Sunday, public and bank holiday deliveries
The first application requested deliveries at all times.  This time Morrisons is requesting deliveries from 9:00 to 16:00 without operating the quiet delivery system.

Plant Noise
I can see no difference between their two requests to the loosening of the noise restrictions.

It is interesting to note that Morrisons initial planning application for a store was refused and then they applied again with a modified proposal which was permitted.  This time their initial request for the removal of conditions was withdrawn and the new application is reduced in scale.

Many local people objected to such a large supermarket in the town centre.  Others, who supported the development, did so with the proviso that a number of concerns were met with the appropriate conditions. One of those concerns was the increase in noise and the other the possible increase in movement of lorries during the night.

Morrison wants to remove these conditions because it feels that they are unnecessary and unduly onerous.  Many people have told me that Morrisons should have raised this matter during its original application – it accepted it then and should do so now.

Make sure your views are known by emailing tplan@elmbridge.gov.uk, quoting reference 2014/1892, before 20 June 2014.

Please remember that I am a member of the West Area Planning Sub-committee and the Planning Committee (the committees to which these types of applications are sent) and it is my duty to examine all planning applications on their merits.
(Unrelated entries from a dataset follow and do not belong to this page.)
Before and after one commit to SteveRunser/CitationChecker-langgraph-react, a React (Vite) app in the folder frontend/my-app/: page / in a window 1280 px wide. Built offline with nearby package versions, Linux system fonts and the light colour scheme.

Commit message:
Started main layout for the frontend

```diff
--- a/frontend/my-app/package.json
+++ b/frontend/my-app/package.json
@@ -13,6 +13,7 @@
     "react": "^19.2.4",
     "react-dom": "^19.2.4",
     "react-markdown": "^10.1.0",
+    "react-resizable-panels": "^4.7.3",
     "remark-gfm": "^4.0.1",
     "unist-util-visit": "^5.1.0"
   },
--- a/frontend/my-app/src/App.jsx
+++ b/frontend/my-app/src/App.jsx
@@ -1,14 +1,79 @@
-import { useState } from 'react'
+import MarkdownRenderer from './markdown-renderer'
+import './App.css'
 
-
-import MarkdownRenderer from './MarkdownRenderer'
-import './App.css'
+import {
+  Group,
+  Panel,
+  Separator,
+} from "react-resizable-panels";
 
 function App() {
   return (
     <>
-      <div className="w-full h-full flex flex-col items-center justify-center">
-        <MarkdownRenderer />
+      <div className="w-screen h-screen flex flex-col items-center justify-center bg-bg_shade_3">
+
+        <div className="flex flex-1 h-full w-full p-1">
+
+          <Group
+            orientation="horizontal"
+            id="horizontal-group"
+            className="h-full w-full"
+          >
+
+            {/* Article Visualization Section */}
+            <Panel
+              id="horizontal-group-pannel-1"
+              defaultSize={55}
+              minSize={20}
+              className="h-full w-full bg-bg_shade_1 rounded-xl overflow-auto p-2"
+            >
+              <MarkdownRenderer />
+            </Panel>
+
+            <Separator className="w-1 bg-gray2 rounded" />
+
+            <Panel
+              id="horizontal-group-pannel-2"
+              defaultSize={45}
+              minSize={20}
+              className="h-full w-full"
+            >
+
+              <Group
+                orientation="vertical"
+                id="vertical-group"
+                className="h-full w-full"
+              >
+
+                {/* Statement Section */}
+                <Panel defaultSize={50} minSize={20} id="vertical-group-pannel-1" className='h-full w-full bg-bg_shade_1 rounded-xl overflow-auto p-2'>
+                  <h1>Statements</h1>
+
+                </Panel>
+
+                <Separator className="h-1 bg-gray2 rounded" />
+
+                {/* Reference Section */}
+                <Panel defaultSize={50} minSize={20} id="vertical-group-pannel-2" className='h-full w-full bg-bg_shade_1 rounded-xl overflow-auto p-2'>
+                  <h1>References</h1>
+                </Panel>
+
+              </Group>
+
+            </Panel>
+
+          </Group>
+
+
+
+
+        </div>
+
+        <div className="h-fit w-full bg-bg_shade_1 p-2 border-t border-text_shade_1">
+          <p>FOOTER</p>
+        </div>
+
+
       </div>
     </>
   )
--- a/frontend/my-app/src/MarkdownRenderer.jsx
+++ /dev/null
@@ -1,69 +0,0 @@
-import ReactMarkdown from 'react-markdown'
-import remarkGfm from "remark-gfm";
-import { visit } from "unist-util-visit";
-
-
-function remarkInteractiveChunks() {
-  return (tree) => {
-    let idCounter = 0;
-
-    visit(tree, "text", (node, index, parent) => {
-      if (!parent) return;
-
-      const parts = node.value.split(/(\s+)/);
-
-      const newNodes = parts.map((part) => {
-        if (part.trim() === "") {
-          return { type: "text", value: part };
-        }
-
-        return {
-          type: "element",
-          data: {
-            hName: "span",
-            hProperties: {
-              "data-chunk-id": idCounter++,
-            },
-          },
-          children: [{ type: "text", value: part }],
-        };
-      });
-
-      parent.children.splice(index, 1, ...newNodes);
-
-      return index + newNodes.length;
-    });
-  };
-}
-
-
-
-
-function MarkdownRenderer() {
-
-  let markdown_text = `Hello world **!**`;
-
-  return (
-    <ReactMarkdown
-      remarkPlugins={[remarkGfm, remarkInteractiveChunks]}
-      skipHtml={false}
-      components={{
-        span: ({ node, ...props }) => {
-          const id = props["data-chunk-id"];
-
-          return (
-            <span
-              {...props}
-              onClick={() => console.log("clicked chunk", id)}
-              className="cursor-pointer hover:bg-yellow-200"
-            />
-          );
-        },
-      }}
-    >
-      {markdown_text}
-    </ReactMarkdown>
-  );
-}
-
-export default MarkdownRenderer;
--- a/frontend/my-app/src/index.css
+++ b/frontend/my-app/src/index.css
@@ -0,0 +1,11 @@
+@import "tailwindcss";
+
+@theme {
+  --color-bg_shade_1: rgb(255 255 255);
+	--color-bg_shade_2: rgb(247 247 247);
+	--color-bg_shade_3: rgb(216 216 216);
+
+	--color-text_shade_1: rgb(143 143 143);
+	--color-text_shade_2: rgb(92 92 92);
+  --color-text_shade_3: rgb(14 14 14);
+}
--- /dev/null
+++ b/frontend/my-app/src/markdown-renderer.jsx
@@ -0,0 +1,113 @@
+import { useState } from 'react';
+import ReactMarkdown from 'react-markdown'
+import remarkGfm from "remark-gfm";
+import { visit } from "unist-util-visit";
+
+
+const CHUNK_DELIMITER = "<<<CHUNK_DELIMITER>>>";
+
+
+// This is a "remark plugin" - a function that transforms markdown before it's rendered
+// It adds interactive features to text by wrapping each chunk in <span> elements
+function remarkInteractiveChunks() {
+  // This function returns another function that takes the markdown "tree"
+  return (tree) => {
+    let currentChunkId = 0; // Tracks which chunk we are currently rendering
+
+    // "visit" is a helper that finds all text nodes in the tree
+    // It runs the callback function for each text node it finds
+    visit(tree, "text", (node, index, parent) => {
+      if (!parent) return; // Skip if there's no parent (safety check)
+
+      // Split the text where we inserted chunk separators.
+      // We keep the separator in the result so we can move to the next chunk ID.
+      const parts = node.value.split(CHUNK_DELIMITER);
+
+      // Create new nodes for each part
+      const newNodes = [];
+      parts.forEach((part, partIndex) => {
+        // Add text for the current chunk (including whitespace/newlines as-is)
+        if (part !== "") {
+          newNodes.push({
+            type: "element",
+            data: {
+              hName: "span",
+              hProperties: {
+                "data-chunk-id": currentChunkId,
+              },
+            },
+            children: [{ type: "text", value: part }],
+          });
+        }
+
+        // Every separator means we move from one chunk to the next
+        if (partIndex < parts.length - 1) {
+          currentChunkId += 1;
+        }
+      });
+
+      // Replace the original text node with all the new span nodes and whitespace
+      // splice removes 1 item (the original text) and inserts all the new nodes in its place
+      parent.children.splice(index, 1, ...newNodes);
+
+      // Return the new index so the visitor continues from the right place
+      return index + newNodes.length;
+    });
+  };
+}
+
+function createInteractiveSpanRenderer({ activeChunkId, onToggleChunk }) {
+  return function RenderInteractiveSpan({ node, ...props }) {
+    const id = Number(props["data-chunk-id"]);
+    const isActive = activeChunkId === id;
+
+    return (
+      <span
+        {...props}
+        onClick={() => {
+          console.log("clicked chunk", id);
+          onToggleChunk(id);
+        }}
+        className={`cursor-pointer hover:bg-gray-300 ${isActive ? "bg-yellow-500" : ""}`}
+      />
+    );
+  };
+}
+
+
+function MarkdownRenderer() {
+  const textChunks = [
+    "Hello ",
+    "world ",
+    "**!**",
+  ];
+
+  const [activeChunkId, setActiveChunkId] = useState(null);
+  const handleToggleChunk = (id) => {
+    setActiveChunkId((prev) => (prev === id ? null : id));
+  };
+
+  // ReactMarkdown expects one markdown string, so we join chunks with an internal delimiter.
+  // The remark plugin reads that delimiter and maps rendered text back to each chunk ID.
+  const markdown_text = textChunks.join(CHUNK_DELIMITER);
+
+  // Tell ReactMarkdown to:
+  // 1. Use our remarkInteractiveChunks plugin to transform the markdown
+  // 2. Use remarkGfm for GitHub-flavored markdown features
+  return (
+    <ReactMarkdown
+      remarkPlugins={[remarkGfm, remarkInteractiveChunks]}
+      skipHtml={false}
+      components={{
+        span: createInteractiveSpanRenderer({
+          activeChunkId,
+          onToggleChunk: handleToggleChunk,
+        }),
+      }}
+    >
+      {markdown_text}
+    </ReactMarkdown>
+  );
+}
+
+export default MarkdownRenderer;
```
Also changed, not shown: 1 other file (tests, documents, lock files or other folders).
Elmbridge’s staff will have already examined the application and I, like them, must only apply planning law.

In a similar fashion, any comments you make will only be considered valid if they are based on planning law.  I can point you to the relevant parts of the law or you can seek help from the Weybridge Society which is very knowledgeable on planning law.